Assignment: Without omission or alteration, write out all of the data.

Exercise material:
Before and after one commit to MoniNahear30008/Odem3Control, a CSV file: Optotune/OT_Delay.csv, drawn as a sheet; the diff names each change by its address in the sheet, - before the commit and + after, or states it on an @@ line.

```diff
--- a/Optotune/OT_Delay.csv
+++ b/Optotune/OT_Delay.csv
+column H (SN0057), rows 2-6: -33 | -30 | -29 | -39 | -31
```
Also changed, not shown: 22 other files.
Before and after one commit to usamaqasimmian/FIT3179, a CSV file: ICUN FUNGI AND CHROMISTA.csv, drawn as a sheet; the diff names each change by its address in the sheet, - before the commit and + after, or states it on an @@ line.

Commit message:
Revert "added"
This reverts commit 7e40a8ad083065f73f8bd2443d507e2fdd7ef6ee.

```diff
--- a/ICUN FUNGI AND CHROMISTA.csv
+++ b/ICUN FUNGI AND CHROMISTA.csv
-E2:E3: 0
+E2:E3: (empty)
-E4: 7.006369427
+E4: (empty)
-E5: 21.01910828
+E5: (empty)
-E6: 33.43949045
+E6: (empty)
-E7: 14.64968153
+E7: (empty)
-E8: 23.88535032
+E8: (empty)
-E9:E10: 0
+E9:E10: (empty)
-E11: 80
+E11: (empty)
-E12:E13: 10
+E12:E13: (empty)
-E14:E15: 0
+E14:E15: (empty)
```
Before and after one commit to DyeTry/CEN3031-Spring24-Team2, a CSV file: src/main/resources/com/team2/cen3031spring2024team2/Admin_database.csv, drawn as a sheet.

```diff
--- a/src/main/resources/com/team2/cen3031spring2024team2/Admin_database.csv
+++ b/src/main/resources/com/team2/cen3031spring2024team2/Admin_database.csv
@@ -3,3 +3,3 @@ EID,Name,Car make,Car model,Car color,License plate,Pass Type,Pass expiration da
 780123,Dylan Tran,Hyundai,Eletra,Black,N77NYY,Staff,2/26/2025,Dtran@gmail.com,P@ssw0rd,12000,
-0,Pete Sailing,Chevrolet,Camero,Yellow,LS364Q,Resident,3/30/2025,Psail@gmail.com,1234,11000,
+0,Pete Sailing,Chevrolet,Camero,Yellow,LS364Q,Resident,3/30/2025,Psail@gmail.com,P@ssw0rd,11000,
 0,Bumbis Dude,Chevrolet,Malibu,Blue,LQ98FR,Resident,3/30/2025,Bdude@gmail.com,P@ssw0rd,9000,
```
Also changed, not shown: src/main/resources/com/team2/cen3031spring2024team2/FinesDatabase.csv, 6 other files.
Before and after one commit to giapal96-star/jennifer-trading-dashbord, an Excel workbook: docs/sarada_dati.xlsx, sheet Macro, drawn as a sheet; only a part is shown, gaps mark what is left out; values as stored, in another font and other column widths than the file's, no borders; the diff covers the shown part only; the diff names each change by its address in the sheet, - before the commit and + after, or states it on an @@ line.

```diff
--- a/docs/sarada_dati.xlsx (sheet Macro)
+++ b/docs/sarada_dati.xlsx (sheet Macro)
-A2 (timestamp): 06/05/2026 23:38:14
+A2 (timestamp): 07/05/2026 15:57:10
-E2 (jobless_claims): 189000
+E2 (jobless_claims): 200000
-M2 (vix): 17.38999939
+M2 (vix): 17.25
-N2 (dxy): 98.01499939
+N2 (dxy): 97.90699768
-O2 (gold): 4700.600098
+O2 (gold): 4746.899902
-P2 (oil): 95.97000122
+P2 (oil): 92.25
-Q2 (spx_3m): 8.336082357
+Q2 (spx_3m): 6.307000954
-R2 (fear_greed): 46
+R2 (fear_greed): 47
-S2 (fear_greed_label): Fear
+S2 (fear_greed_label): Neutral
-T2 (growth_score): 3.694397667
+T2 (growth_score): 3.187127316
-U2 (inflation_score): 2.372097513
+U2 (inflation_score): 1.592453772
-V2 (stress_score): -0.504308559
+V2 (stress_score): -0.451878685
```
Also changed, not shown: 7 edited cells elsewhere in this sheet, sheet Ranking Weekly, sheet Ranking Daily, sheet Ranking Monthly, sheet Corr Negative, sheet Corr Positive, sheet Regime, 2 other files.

Written solution:
Before and after one commit to MoniNahear30008/Odem3Control, a CSV file: Optotune/OT_Delay.csv, drawn as a sheet; the diff names each change by its address in the sheet, - before the commit and + after, or states it on an @@ line.

```diff
--- a/Optotune/OT_Delay.csv
+++ b/Optotune/OT_Delay.csv
+column H (SN0057), rows 2-6: -33 | -30 | -29 | -39 | -31
```
Also changed, not shown: 22 other files.
Before and after one commit to usamaqasimmian/FIT3179, a CSV file: ICUN FUNGI AND CHROMISTA.csv, drawn as a sheet; the diff names each change by its address in the sheet, - before the commit and + after, or states it on an @@ line.

Commit message:
Revert "added"
This reverts commit 7e40a8ad083065f73f8bd2443d507e2fdd7ef6ee.

```diff
--- a/ICUN FUNGI AND CHROMISTA.csv
+++ b/ICUN FUNGI AND CHROMISTA.csv
-E2:E3: 0
+E2:E3: (empty)
-E4: 7.006369427
+E4: (empty)
-E5: 21.01910828
+E5: (empty)
-E6: 33.43949045
+E6: (empty)
-E7: 14.64968153
+E7: (empty)
-E8: 23.88535032
+E8: (empty)
-E9:E10: 0
+E9:E10: (empty)
-E11: 80
+E11: (empty)
-E12:E13: 10
+E12:E13: (empty)
-E14:E15: 0
+E14:E15: (empty)
```
Before and after one commit to DyeTry/CEN3031-Spring24-Team2, a CSV file: src/main/resources/com/team2/cen3031spring2024team2/Admin_database.csv, drawn as a sheet.

```diff
--- a/src/main/resources/com/team2/cen3031spring2024team2/Admin_database.csv
+++ b/src/main/resources/com/team2/cen3031spring2024team2/Admin_database.csv
@@ -3,3 +3,3 @@ EID,Name,Car make,Car model,Car color,License plate,Pass Type,Pass expiration da
 780123,Dylan Tran,Hyundai,Eletra,Black,N77NYY,Staff,2/26/2025,Dtran@gmail.com,P@ssw0rd,12000,
-0,Pete Sailing,Chevrolet,Camero,Yellow,LS364Q,Resident,3/30/2025,Psail@gmail.com,1234,11000,
+0,Pete Sailing,Chevrolet,Camero,Yellow,LS364Q,Resident,3/30/2025,Psail@gmail.com,P@ssw0rd,11000,
 0,Bumbis Dude,Chevrolet,Malibu,Blue,LQ98FR,Resident,3/30/2025,Bdude@gmail.com,P@ssw0rd,9000,
```
Also changed, not shown: src/main/resources/com/team2/cen3031spring2024team2/FinesDatabase.csv, 6 other files.
Before and after one commit to giapal96-star/jennifer-trading-dashbord, an Excel workbook: docs/sarada_dati.xlsx, sheet Macro, drawn as a sheet; only a part is shown, gaps mark what is left out; values as stored, in another font and other column widths than the file's, no borders; the diff covers the shown part only; the diff names each change by its address in the sheet, - before the commit and + after, or states it on an @@ line.

```diff
--- a/docs/sarada_dati.xlsx (sheet Macro)
+++ b/docs/sarada_dati.xlsx (sheet Macro)
-A2 (timestamp): 06/05/2026 23:38:14
+A2 (timestamp): 07/05/2026 15:57:10
-E2 (jobless_claims): 189000
+E2 (jobless_claims): 200000
-M2 (vix): 17.38999939
+M2 (vix): 17.25
-N2 (dxy): 98.01499939
+N2 (dxy): 97.90699768
-O2 (gold): 4700.600098
+O2 (gold): 4746.899902
-P2 (oil): 95.97000122
+P2 (oil): 92.25
-Q2 (spx_3m): 8.336082357
+Q2 (spx_3m): 6.307000954
-R2 (fear_greed): 46
+R2 (fear_greed): 47
-S2 (fear_greed_label): Fear
+S2 (fear_greed_label): Neutral
-T2 (growth_score): 3.694397667
+T2 (growth_score): 3.187127316
-U2 (inflation_score): 2.372097513
+U2 (inflation_score): 1.592453772
-V2 (stress_score): -0.504308559
+V2 (stress_score): -0.451878685
```
Also changed, not shown: 7 edited cells elsewhere in this sheet, sheet Ranking Weekly, sheet Ranking Daily, sheet Ranking Monthly, sheet Corr Negative, sheet Corr Positive, sheet Regime, 2 other files.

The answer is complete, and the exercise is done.